Who said anything about it being honorable .
.
"I stand by my opinion, sorry if that upsets anybody here. I suppose it's all about perception and interpretation, not strict dictionary definitions."
Or it could be about knowing the difference between murdering women and children and an act of war.

"your typing to military minded people who have admiration/respect for the military way of killing people"
Who said anything about having "admiration/respect " for killing people.

I find it strange that some who are so advanced find themselves here in a sim that revels in the destruction of human life.

Metatron_123
07-24-2011, 07:26 AM
An interesting discovery, though I don't believe it would make much difference to the relatives, they knew the man was kia.

The whole discussion of assigning blame is a bit superfluous when the remains in question belonged to a man who had little influence over the events of that day.

PhantomKira
07-24-2011, 09:03 AM
A good find. I've always been mildly fascinated with the forensic science of facial reconstruction on skulls, and hope they take the time to attempt it and are successful here.


Originally posted by DKoor:
But then again, I am and will always be against any stupid conflict that causes lost of human life and property. That's just about any conflict.

In general, such conflicts bring very little good if at all to those that take most risk. Soldiers. Winning or losing. No such thing in war. There is only those who live and those who die. Only politicians win or lose. Masses can't comprehend that. Never did, never will.

http://forums.ubi.com/groupee_common/emoticons/icon_smile.gif

Yesterday I happened upon a copy (very abridged, I'm sure) of Sun Tsu's Art of War. One of the sections deals with ways of obtaining victory, and it is very clear that the best way to obtain victory is not to use your army, physically, at all. One should, if at all possible, avoid conflict, using the simple presence of power to dictate terms. Armed conflict comes in options down the list.
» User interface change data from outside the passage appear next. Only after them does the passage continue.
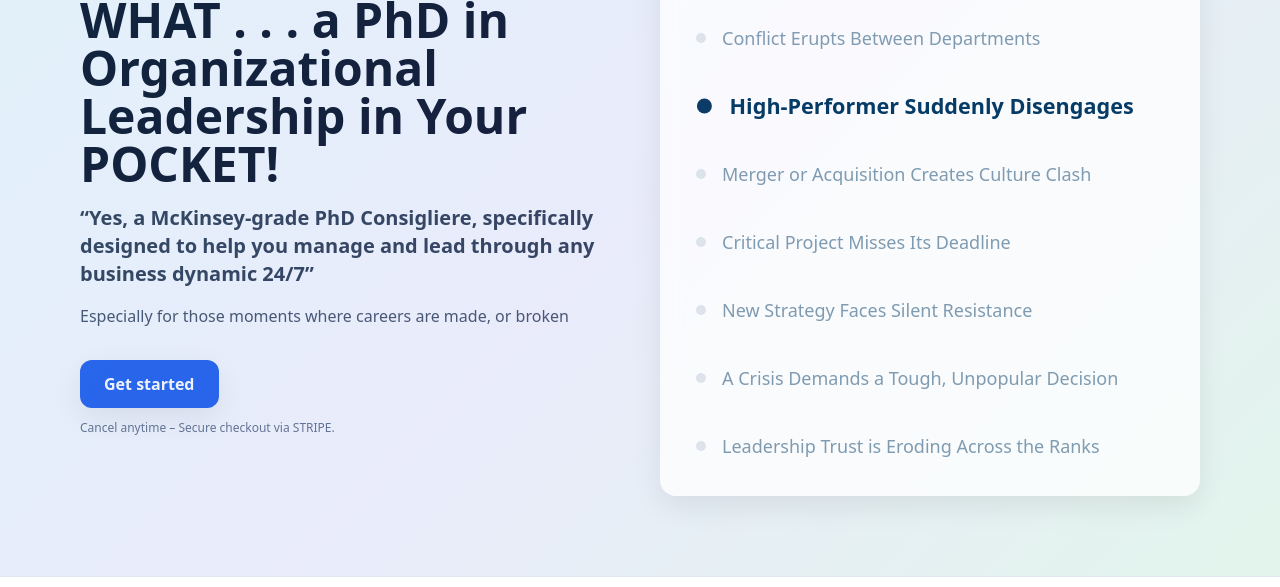
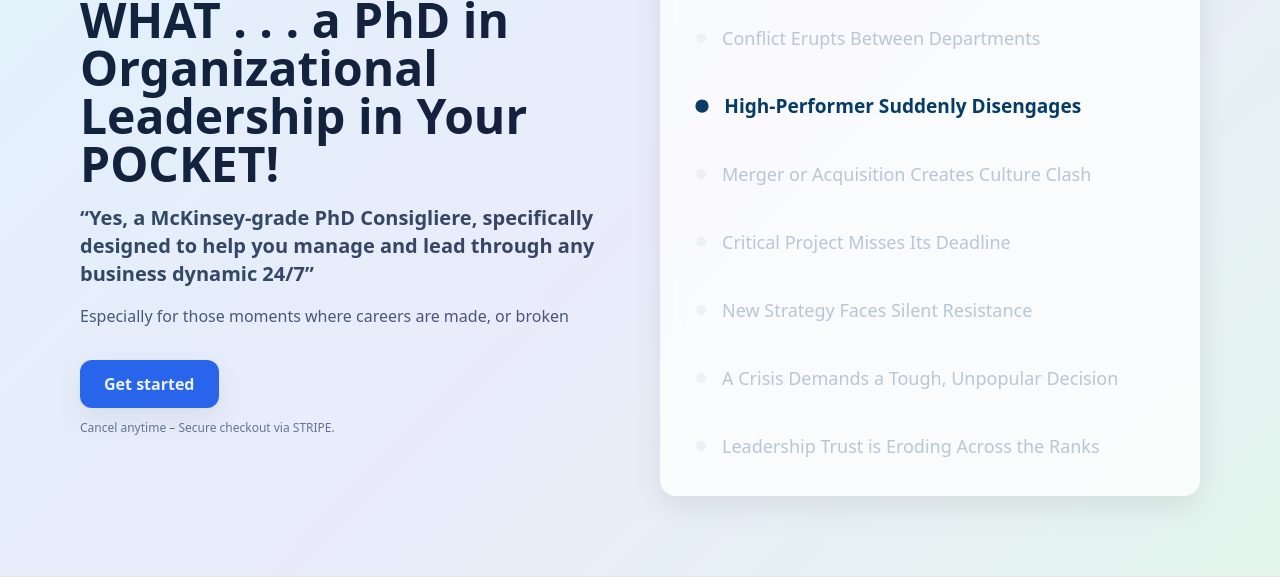
Before and after one commit to jdcastle53-coder/digital-jd-site, a plain HTML site: page index.html in a window 1280 px wide. Shown: the part 213-800 px from the top of the page. Drawn offline with nearby package versions, Linux system fonts and the light colour scheme.

Commit message:
Smooth fade: make active moment fade in/out for readable cycling

```diff
--- a/index.html
+++ b/index.html
@@ -13,8 +13,8 @@
     .gradient { background: linear-gradient(135deg,#0ea5e9,#6366f1,#22c55e); }
 
     /* Right-side list styling (muted/highlight) */
-    #moments-list .muted { color: rgba(6,59,102,0.5); transition: color .35s cubic-bezier(.2,.8,.2,1), transform .35s cubic-bezier(.2,.8,.2,1); transform-origin: left center; }
-    #moments-list .highlight { color: rgba(6,59,102,1); transform: scale(1.2); font-weight:800; }
+  #moments-list .muted { color: rgba(6,59,102,0.6); transition: color .35s cubic-bezier(.2,.8,.2,1), transform .35s cubic-bezier(.2,.8,.2,1), opacity .45s ease; transform-origin: left center; opacity: .45; }
+  #moments-list .highlight { color: rgba(6,59,102,1); transform: scale(1.06); font-weight:800; opacity: 1; }
     #moments-list .dot { width:10px; height:10px; border-radius:9999px; background: rgba(6,59,102,0.12); flex:0 0 10px; transition: background .25s, transform .25s; transform-origin: center; }
     #moments-list .dot.active-dot { background: #0b3b66; transform: scale(1.25); }
     #moments-list .muted-text { display:inline-block; }
```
I'm also finishing up Attack on Yamamoto by Carroll v. Glines c. 1990 Orion Books, NY ISBN 0-517-57728-3. Naturally, part of the background involved points out Yamamoto's position as the very reluctant hero of the Japanese. Sure, he planned the attack, and he led the Imperial Navy, but he never was convinced that Japan would, or even could, win. He had visited the U.S. and knew of the industrial power base that others did not. In fact, his outspoken reluctance was his reason for being put in the position of Admiral of the Fleet in the first place. He had been in politics prior to that, and as such his outspoken anti-war statements had been getting him death threats from fellow Japanese who called him an "American Lover" or somesuch, etc. A major part of the reason for giving him a military position, apparently, was that Japanese military men were not to be involved in politics, and his anti war thoughts thus disappeared from the public eye.

Background for those who may be interested, the book is essentially Glines' attempt to back up the idea that it was Barber, not Lanphier, that shot down the bomber carrying the Admiral. There's a lot of very interesting background to the story that I didn't know.

Badsight-
07-24-2011, 10:43 PM
Originally posted by Halfen:
Who said anything about having "admiration/respect " for killing people i did, just a few posts above yours

its what armies do.

loads of simulation players are people who have served - &/or have an admiration for how militarys operate (or the technology behind their operations)

admitting that doesnt make me one of them, its just reality ive gained from online conversing around this game